Department of Chemical Engineering
SUNCAT Center for Interface Science and Catalysis
Hosted by Professor Richard Schaller
Catalytic processes are ubiquitous in industry and are crucial for the sustainable development and growth of our society. Many important catalyst discoveries in the past and current century allowed the population to grow, and the quality of life to improve considerably. Despite the incredible importance of these discoveries, in most cases edisonian approaches have been used to find efficient catalysts that could be scaled up to the industrial needs. Unfortunately, these approaches can only take us so far, and new solutions to important challenges are needed. A potentially more promising approach in developing catalytic materials is represented by the design of catalytic sites based on the knowledge of reaction mechanisms and structure-property relationships, and in the precise synthesis of these sites at the atomic and molecular level. To achieve this goal, model systems are used to decrease the complexity of realistic catalytic systems, but it is challenging to relate the models with realistic conditions. In order to fill this gap, nanocrystals, in which size, shape and composition can be accurately tuned close to atomic precision, are emerging as ideal tools that share advantages of model systems, yet can be
utilized under realistic conditions as efficient catalytic phases. The goal of this talk is to show how this approach can provide not only fundamental understanding of catalytic reactions, but also represent a way to precisely engineer catalytic sites to produce efficient catalysts that are active, stable and selective for several important catalytic transformations. Examples of this approach will be given in the areas of methane activation, photocatalysis, and in the design of active and stable materials for high-temperature reactions.

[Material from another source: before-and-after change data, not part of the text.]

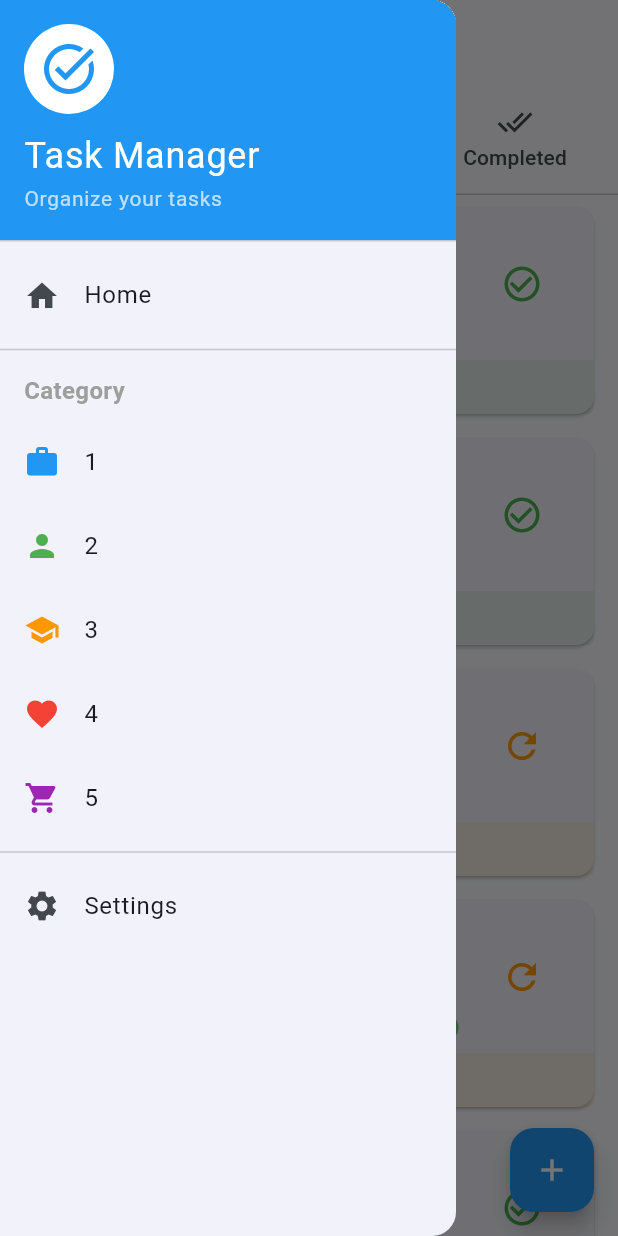
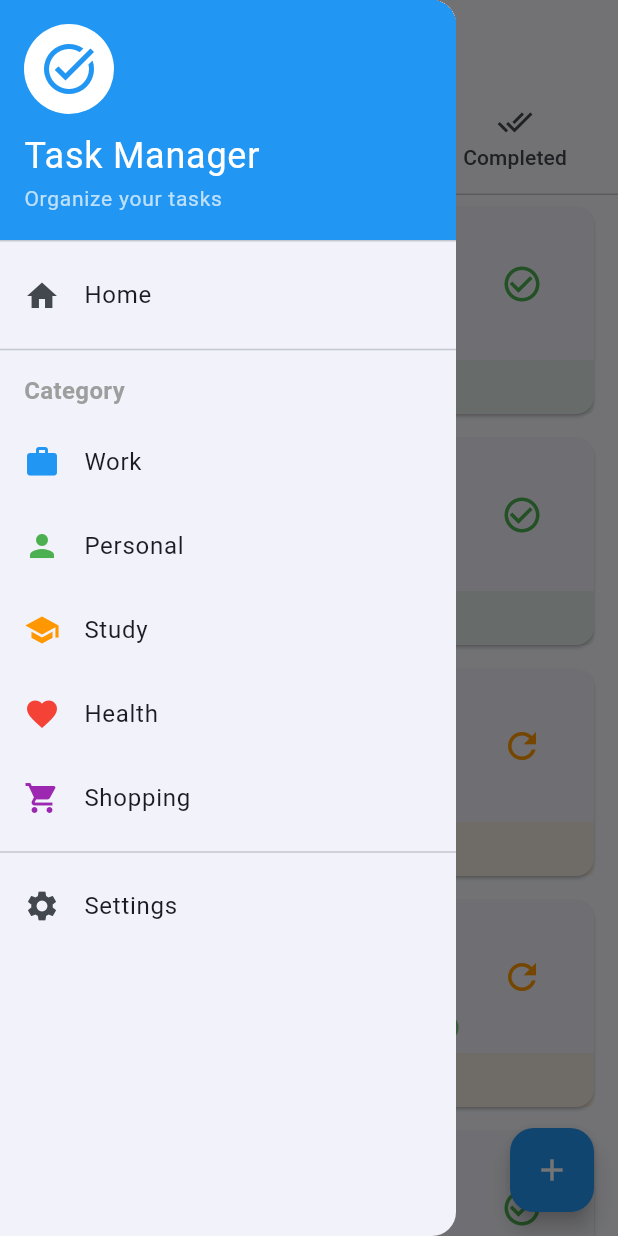
Before and after one commit to teoarandaa/flutter_practica, a Flutter app: the screen it shows after launch, with the side drawer open, on a phone screen of 412 x 824 dp. Run offline on Flutter 3.47's test engine with Material 3 defaults, Android fonts, the light colour scheme and no system bars; our stand-ins replace shared_preferences.

Commit message:
bug fixed for translations in menu

```diff
--- a/practica_flutter/lib/models/category.dart
+++ b/practica_flutter/lib/models/category.dart
@@ -18,31 +18,31 @@ class Category {
 class Categories {
   static final List<Category> all = [
     Category(
-      id: '1',
+      id: 'work',
       name: 'Work',
       icon: Icons.work,
       color: Colors.blue,
     ),
     Category(
-      id: '2',
+      id: 'personal',
       name: 'Personal',
       icon: Icons.person,
       color: Colors.green,
     ),
     Category(
-      id: '3',
+      id: 'study',
       name: 'Study',
       icon: Icons.school,
       color: Colors.orange,
     ),
     Category(
-      id: '4',
+      id: 'health',
       name: 'Health',
       icon: Icons.favorite,
       color: Colors.red,
     ),
     Category(
-      id: '5',
+      id: 'shopping',
       name: 'Shopping',
       icon: Icons.shopping_cart,
       color: Colors.purple,
--- a/practica_flutter/lib/utils/localizations.dart
+++ b/practica_flutter/lib/utils/localizations.dart
@@ -10,7 +10,7 @@ class AppLocalizations {
 
   // Método para obtener el texto traducido
   String text(String key) {
-    final languageService = Provider.of<LanguageService>(context, listen: false);
+    final languageService = Provider.of<LanguageService>(context, listen: true);
     return languageService.translate(key);
   }
 
--- a/practica_flutter/lib/views/home_view.dart
+++ b/practica_flutter/lib/views/home_view.dart
@@ -9,6 +9,7 @@ import 'task_create_view.dart';
 import 'category_tasks_view.dart';
 import 'settings_view.dart';
 import '../utils/localizations.dart';
+import '../services/language_service.dart';
 
 class HomeView extends StatefulWidget {
   const HomeView({super.key});
@@ -36,6 +37,9 @@ class _HomeViewState extends State<HomeView> with SingleTickerProviderStateMixin
   @override
   Widget build(BuildContext context) {
     final i18n = AppLocalizations.of(context);
+
+    // Forzar una escucha explícita al servicio de idioma
+    Provider.of<LanguageService>(context);
 
     return ChangeNotifierProvider(
       create: (_) => _viewModel,
--- a/practica_flutter/lib/views/settings_view.dart
+++ b/practica_flutter/lib/views/settings_view.dart
@@ -292,6 +292,9 @@ class _SettingsViewState extends State<SettingsView> {
             ScaffoldMessenger.of(context).showSnackBar(
               SnackBar(content: Text(languageService.getLanguageChangedMessage())),
             );
+
+            // Navegar al inicio para reconstruir todas las vistas
+            Navigator.of(context).popUntil((route) => route.isFirst);
           }
         },
       ),
@@ -303,6 +306,9 @@ class _SettingsViewState extends State<SettingsView> {
         ScaffoldMessenger.of(context).showSnackBar(
           SnackBar(content: Text(languageService.getLanguageChangedMessage())),
         );
+
+        // Navegar al inicio para reconstruir todas las vistas
+        Navigator.of(context).popUntil((route) => route.isFirst);
       },
     );
   }
```
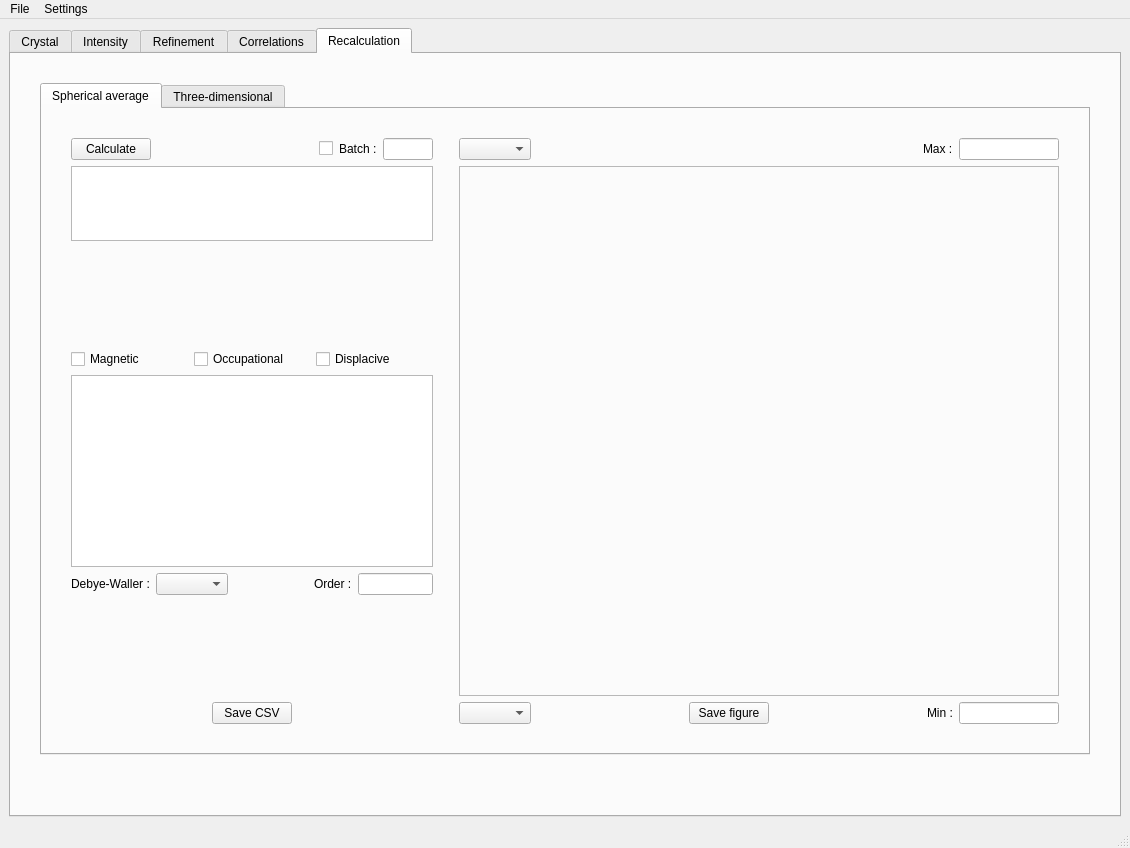
Before: the Qt Designer form disorder/graphical/mainwindow.ui in zjmorgan/rmc-discord, drawn with Qt 5.
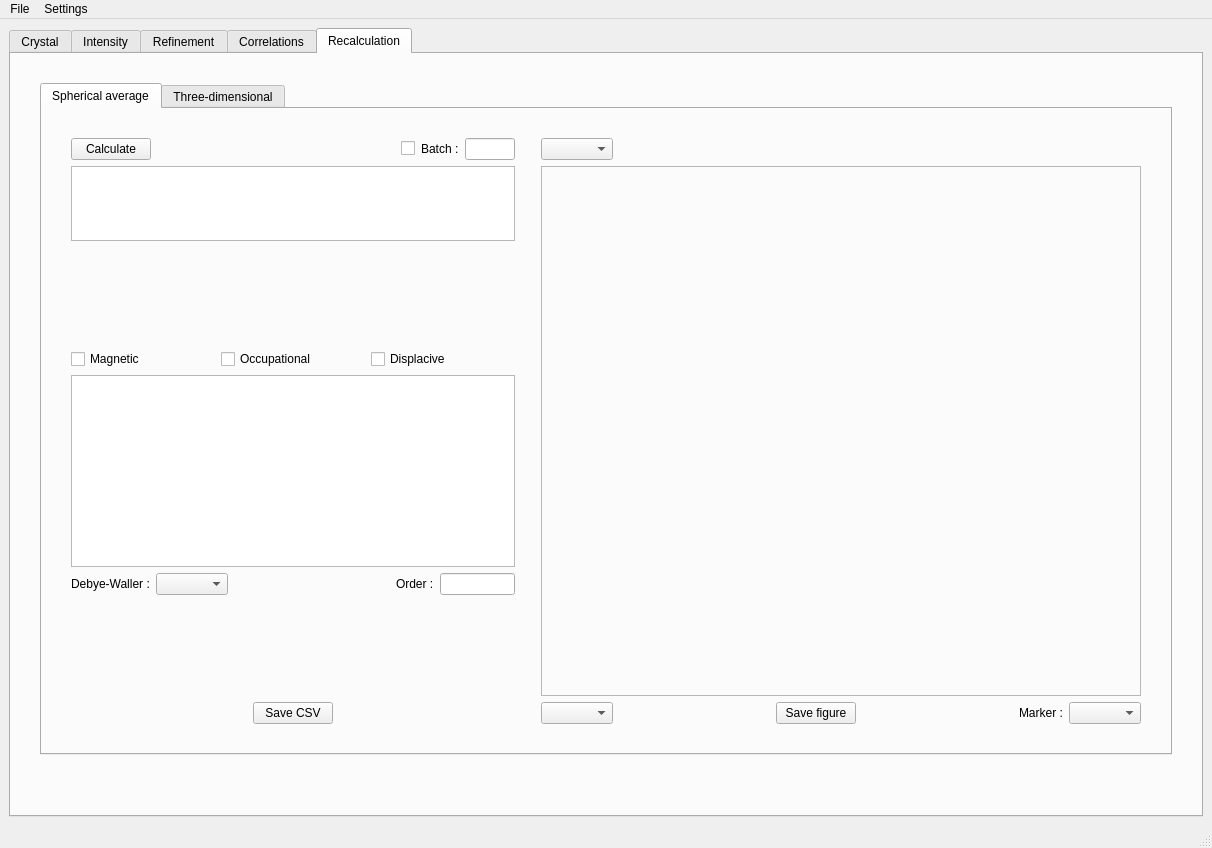
After: the same form once the commit is applied. The open tabs and pages were chosen to show the change. Custom widgets are drawn as their Qt base class.

```diff
--- a/disorder/graphical/mainwindow.ui
+++ b/disorder/graphical/mainwindow.ui
@@ -6,7 +6,7 @@
    <rect>
     <x>0</x>
     <y>0</y>
-    <width>1130</width>
+    <width>1212</width>
     <height>848</height>
    </rect>
   </property>
@@ -3681,9 +3681,6 @@
                   </property>
                  </widget>
                 </item>
-                <item row="0" column="0">
-                 <widget class="QComboBox" name="comboBox_norm_calc_1d"/>
-                </item>
                 <item row="0" column="3">
                  <spacer name="horizontalSpacer_94">
                   <property name="orientation">
@@ -3697,44 +3694,23 @@
                   </property>
                  </spacer>
                 </item>
-                <item row="0" column="5">
-                 <widget class="QLineEdit" name="lineEdit_min_calc_1d">
-                  <property name="maximumSize">
-                   <size>
-                    <width>100</width>
-                    <height>16777215</height>
-                   </size>
-                  </property>
-                 </widget>
+                <item row="0" column="0">
+                 <widget class="QComboBox" name="comboBox_norm_calc_1d"/>
                 </item>
                 <item row="0" column="4">
-                 <widget class="QLabel" name="label_min_calc_1d">
+                 <widget class="QLabel" name="label_marker_calc_1d">
                   <property name="text">
-                   <string>Min :</string>
+                   <string>Marker :</string>
                   </property>
                  </widget>
                 </item>
+                <item row="0" column="5">
+                 <widget class="QComboBox" name="comboBox_marker_calc_1d"/>
+                </item>
                </layout>
               </item>
               <item row="0" column="0">
                <layout class="QGridLayout" name="gridLayout_26">
-                <item row="0" column="2">
-                 <widget class="QLabel" name="label_max_calc_1d">
-                  <property name="text">
-                   <string>Max :</string>
-                  </property>
-                 </widget>
-                </item>
-                <item row="0" column="3">
-                 <widget class="QLineEdit" name="lineEdit_max_calc_1d">
-                  <property name="maximumSize">
-                   <size>
-                    <width>100</width>
-                    <height>16777215</height>
-                   </size>
-                  </property>
-                 </widget>
-                </item>
                 <item row="0" column="1">
                  <spacer name="horizontalSpacer_15">
                   <property name="orientation">
@@ -4274,7 +4250,7 @@
     <rect>
      <x>0</x>
      <y>0</y>
-     <width>1130</width>
+     <width>1212</width>
      <height>26</height>
     </rect>
    </property>
```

Matteo Cargnello is Assistant Professor of Chemical Engineering and Terman Faculty Fellow at Stanford University. His group research interests are in the preparation and use of uniform and tailored materials for heterogeneous catalysis and photocatalysis, and the technological exploitation of nanoparticles and nanocrystals. Reactions of interest are related to sustainable energy generation and use, control of emissions of greenhouse gases, and better utilization of abundant building blocks (methane, biomass). Dr. Cargnello received his Ph.D. in Nanotechnology in 2012 at the University of Trieste (Italy) under the supervision of Prof. Paolo Fornasiero, and he was then a post-doctoral scholar in the Chemistry Department at the University of Pennsylvania (Philadelphia) with Prof. Christopher B. Murray before joining the Faculty at Stanford in January 2015. He is the recipient of several awards including the ENI Award Debut in Research 2013, the European Federation of Catalysis Societies Award as best European Ph.D. thesis in catalysis in 2013, and the Young Scientist Prize at the 16th International Congress on Catalysis in 2016.